• _Work order_
Tally the lines below that contain "display". The number is the whole answer.

• _Data supplied_
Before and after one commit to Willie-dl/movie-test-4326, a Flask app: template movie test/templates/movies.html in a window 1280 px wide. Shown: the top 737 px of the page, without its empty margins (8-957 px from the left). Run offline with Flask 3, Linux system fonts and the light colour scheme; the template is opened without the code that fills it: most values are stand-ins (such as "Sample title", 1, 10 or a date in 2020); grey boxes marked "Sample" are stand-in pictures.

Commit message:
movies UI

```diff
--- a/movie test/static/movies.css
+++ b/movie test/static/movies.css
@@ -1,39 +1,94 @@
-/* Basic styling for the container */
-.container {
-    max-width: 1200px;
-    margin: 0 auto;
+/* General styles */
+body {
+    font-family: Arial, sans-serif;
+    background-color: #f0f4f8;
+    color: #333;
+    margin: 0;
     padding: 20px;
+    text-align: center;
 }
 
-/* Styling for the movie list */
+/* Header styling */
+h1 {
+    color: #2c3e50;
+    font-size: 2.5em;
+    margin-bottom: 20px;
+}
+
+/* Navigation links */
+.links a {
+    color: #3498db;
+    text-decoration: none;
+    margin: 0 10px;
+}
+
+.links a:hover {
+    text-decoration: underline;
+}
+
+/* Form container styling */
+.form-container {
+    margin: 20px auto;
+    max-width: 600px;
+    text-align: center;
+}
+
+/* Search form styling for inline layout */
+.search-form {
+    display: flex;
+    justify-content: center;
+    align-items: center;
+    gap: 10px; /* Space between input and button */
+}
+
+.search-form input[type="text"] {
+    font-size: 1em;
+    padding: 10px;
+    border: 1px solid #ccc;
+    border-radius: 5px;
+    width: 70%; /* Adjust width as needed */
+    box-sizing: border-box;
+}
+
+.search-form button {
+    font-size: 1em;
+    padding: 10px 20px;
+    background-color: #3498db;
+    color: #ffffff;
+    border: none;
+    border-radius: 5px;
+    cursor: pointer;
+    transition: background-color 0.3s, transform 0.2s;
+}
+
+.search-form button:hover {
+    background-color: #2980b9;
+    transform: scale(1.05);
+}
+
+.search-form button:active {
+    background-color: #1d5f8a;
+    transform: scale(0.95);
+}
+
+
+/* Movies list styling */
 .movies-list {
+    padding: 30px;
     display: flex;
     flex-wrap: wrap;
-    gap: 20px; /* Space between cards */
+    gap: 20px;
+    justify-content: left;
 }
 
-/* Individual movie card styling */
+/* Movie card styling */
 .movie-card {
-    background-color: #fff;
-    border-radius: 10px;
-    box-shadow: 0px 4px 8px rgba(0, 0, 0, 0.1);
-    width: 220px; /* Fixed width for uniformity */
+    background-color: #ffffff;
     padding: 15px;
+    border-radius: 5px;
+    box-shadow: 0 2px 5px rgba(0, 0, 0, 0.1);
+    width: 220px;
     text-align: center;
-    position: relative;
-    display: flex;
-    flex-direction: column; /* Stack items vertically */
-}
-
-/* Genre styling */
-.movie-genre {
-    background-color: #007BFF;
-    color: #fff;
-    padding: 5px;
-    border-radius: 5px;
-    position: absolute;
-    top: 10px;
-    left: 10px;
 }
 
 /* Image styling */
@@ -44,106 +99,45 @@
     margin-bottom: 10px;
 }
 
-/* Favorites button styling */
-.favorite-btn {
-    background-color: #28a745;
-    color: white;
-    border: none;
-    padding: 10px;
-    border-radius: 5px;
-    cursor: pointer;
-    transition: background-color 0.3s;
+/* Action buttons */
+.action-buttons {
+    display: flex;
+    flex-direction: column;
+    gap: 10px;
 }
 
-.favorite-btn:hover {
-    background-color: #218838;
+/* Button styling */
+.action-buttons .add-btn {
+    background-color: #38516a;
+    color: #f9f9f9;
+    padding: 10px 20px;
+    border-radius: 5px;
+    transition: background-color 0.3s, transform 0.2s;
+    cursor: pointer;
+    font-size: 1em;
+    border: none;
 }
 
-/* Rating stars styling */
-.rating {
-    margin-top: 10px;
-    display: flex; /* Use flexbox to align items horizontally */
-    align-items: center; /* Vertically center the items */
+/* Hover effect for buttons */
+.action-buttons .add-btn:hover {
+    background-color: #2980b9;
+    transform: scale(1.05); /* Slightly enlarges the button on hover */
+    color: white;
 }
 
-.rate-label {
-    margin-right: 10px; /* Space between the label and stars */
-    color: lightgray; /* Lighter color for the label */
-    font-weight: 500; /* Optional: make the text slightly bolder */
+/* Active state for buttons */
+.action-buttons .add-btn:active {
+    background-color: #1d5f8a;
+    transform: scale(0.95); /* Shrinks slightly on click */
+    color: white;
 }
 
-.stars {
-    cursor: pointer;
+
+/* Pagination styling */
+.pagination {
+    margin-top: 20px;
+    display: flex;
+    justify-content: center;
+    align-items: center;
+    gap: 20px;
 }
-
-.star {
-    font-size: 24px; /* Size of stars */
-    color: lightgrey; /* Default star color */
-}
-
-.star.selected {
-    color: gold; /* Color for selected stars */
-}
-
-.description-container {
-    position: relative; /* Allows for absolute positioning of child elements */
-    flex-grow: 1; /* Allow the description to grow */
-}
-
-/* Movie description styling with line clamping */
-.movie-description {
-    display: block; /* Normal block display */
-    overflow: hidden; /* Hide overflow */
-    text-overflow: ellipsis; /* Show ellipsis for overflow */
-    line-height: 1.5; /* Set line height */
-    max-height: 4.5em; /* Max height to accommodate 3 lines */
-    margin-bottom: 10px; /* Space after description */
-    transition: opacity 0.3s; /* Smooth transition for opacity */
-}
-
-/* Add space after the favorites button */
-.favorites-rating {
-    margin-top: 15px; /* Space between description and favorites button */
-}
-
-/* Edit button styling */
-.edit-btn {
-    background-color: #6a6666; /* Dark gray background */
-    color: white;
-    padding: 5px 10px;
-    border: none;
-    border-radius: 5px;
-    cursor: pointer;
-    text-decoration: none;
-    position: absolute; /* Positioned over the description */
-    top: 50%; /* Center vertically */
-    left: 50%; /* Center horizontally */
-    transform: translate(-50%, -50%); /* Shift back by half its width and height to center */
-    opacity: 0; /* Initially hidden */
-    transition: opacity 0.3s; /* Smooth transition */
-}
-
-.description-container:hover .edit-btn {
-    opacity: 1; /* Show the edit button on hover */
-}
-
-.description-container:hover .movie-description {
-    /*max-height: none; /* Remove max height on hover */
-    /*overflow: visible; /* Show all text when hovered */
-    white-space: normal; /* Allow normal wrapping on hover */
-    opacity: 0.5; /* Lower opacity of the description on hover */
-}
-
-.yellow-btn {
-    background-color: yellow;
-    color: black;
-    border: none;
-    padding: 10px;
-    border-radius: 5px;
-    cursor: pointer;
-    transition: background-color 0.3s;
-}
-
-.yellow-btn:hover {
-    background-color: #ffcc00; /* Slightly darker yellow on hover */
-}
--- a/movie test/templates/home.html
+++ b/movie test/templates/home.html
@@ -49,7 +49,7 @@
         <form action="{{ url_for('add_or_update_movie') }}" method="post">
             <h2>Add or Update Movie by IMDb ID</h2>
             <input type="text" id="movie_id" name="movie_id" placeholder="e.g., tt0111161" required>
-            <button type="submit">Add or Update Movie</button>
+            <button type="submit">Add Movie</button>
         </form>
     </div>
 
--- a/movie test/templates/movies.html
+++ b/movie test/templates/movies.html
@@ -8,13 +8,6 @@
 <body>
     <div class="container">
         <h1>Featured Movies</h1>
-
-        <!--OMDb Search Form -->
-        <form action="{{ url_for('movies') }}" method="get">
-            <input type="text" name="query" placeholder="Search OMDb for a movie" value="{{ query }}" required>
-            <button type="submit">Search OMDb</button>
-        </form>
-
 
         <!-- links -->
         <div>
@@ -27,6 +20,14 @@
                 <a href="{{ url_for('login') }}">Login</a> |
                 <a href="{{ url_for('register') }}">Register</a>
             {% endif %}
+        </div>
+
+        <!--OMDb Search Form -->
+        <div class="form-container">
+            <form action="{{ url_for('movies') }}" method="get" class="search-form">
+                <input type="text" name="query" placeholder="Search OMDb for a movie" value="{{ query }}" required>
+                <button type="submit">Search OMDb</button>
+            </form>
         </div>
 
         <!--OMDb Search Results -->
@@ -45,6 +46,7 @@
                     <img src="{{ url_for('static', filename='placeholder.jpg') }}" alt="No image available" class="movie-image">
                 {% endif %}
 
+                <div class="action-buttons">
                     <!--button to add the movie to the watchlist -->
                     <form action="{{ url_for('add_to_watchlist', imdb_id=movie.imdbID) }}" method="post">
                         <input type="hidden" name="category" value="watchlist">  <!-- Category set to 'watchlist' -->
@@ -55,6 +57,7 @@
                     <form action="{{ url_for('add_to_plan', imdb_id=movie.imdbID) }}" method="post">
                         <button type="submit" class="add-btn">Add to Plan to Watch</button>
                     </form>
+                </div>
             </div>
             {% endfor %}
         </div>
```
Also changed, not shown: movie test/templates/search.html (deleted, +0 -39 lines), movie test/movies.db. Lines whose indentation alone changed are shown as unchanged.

• _Response_
7